A little luck and a lot of thanks

Old habits and superstitions are hard to let go of. Think that’s not true? When did you last search for a piece of real wood to knock on three times (or thrice for you, Dr Marry) when talking about needing some good fortune for an upcoming something or other?

That’s what I thought.

When I was in high school, my friends Dawn and Jaci taught me to make a wish every time I came across a clock or timer that was all the same number: 11:11, 5:55, etc. It became a kind of game to try to be vigilant to a clock that was only a minute or two away from being all the same. It felt a bit like cheating if I noticed it was 4:42 and just stared at the clock until it settled on 4:44, and I used to worry that the wish wasn’t quite as potent as if I happened upon a clock happily settled at the wishing time. We used to debate if 10:10 counted. I can’t remember how we ever settled on that one.

I have carried this superstition well into adulthood. Since going to spin class, where the clock ticks through the minutes and seconds, I have been sometimes able to really hit a grand slam in the wishing department because I come across 11 minutes and 11 seconds, which requires extreme and fast luck to notice.

Both the years I was a finalist for a regional fellowship happened in the years I have been spinning, and so my ardent wish, as often as I came across the same numbers, was to receive that prize.

If you read this blog, you know how both those opportunities turned out.

Sometime this summer, I started thinking that perhaps I was “doing it wrong.” Perhaps I was focusing too much on what I wanted and not enough on what I already had.

So I began noting what I was grateful for when the clock gave me these lucky numbers. And in spin class, if I came across my timer and it was at 22:01, for example, I spent the rest of the time leading up to 22:22 mentally listing what I have in my life that fills me with gratitude. I often go through and give thanks for each member of my family, my health, my marriage, my working car, my job, my friends, my good night’s sleep, my warm coat, my pup, my…you get the idea.
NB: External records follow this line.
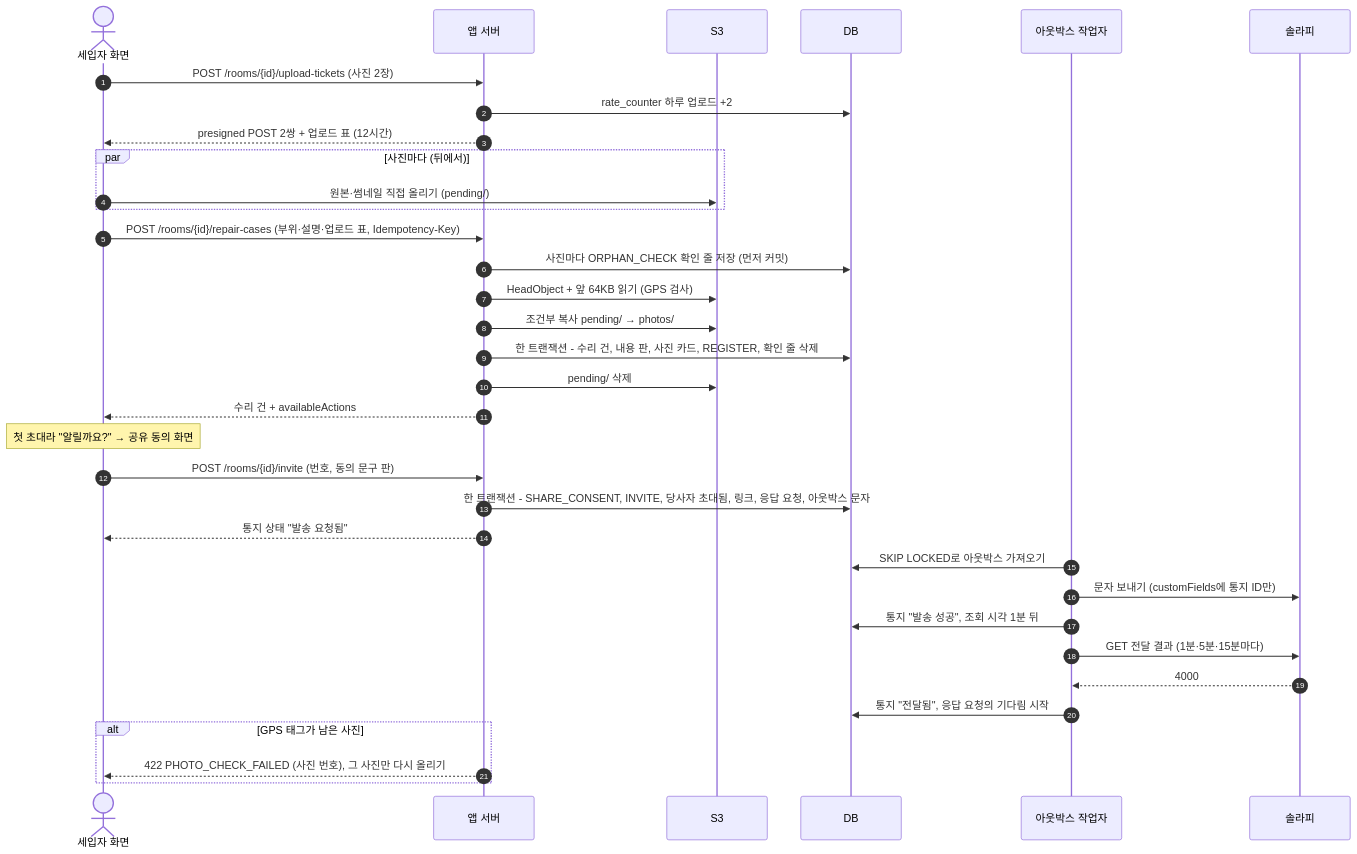
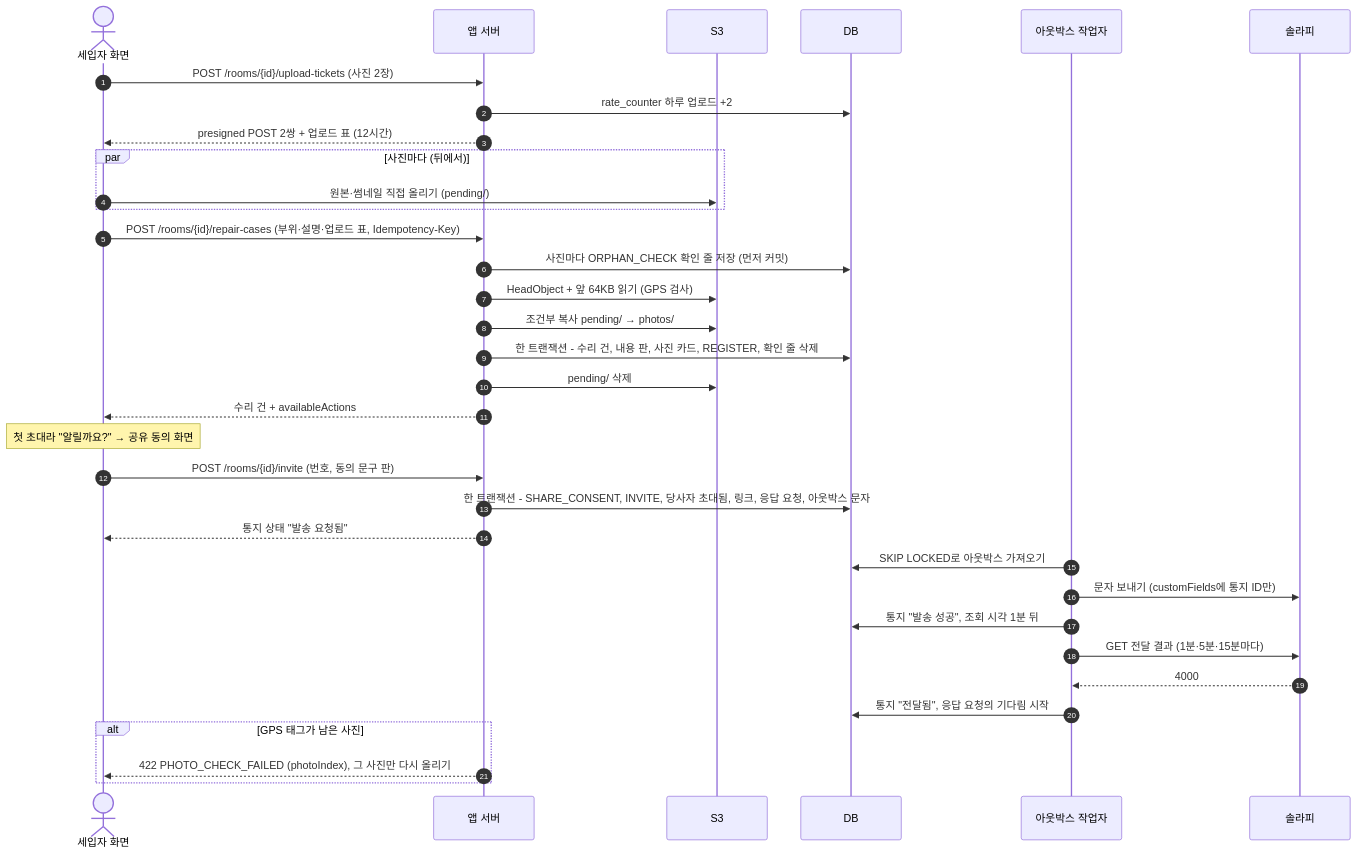
One commit to prgrms-be-devcourse/NBE12-14-final-homestamp changed the first of 6 diagrams in docs/rules/06-요구사항-명세.md. Above: the diagram before and after it, drawn with Mermaid. The commit also changed other lines of this file and 2 other files, not shown here.

````diff
--- a/docs/rules/06-요구사항-명세.md
+++ b/docs/rules/06-요구사항-명세.md
@@ -2228,36 +2229,36 @@
 ```mermaid
 sequenceDiagram
     autonumber
     actor T as 세입자 화면
     participant API as 앱 서버
     participant S3 as S3
     participant DB as DB
     participant W as 아웃박스 작업자
     participant SOL as 솔라피
     T->>API: POST /rooms/{id}/upload-tickets (사진 2장)
     API->>DB: rate_counter 하루 업로드 +2
     API-->>T: presigned POST 2쌍 + 업로드 표 (12시간)
     par 사진마다 (뒤에서)
         T->>S3: 원본·썸네일 직접 올리기 (pending/)
     end
     T->>API: POST /rooms/{id}/repair-cases (부위·설명·업로드 표, Idempotency-Key)
     API->>DB: 사진마다 ORPHAN_CHECK 확인 줄 저장 (먼저 커밋)
     API->>S3: HeadObject + 앞 64KB 읽기 (GPS 검사)
     API->>S3: 조건부 복사 pending/ → photos/
     API->>DB: 한 트랜잭션 - 수리 건, 내용 판, 사진 카드, REGISTER, 확인 줄 삭제
     API->>S3: pending/ 삭제
     API-->>T: 수리 건 + availableActions
     Note over T: 첫 초대라 "알릴까요?" → 공유 동의 화면
     T->>API: POST /rooms/{id}/invite (번호, 동의 문구 판)
     API->>DB: 한 트랜잭션 - SHARE_CONSENT, INVITE, 당사자 초대됨, 링크, 응답 요청, 아웃박스 문자
     API-->>T: 통지 상태 "발송 요청됨"
     W->>DB: SKIP LOCKED로 아웃박스 가져오기
     W->>SOL: 문자 보내기 (customFields에 통지 ID만)
     W->>DB: 통지 "발송 성공", 조회 시각 1분 뒤
     W->>SOL: GET 전달 결과 (1분·5분·15분마다)
     SOL-->>W: 4000
     W->>DB: 통지 "전달됨", 응답 요청의 기다림 시작
     alt GPS 태그가 남은 사진
-        API-->>T: 422 PHOTO_CHECK_FAILED (사진 번호), 그 사진만 다시 올리기
+        API-->>T: 422 PHOTO_CHECK_FAILED (photoIndex), 그 사진만 다시 올리기
     end
 ```
````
It’s disappointing to note that another huge opportunity to receive a significant prize for the work we are doing at my nonprofit came up short during this time of intentional gratitude. I mean, wouldn’t it have been swell if simply shifting from what I want to what I appreciate was what tipped the Universe in my favor, at least where funding was concerned?

Short answer, yes. Yes it would have been swell.

But actually, I didn’t shift from wishing to thanking in the hopes that the Universe would suddenly rain down more gifts on me. I did it because even when I am at rock bottom, even when my self esteem feels like a road grader has run over it, I can still find myriad things for which to be thankful.

I know that there’s a whole movement to keep gratitude journals, and while I like that idea, I also know I’m unlikely to actually start one. But with this little shift, often done multiple times a day, I take a second, or even up to 60 of them, to think about the people, the things, the actions, the states of being and the gifts I already have in my possession and to hold it all in a simple moment of gratitude.

The outcome, for these really big wants in my life, has been the same whether I am taking the time to make a wish or be thankful, but my mindset has shifted. Do I wish I had gotten those grants? Of course. But by thinking about what is already mine, I have found that I am more at peace with the disappointments because they pale in significance when compared to all the bounty I already possess.

The next time you see the same number on whatever device tells you the time, take that moment to be in gratitude for whomever or whatever comes across your mind. It’s a far nicer habit to embrace, and you’ll never be disappointed in the outcome.

And by the way, one of the things I often note with gratitude is you, the readers of my blog. Thanks for being part of my journey to less angst, more contentment and even more abundance. I truly am thankful for you.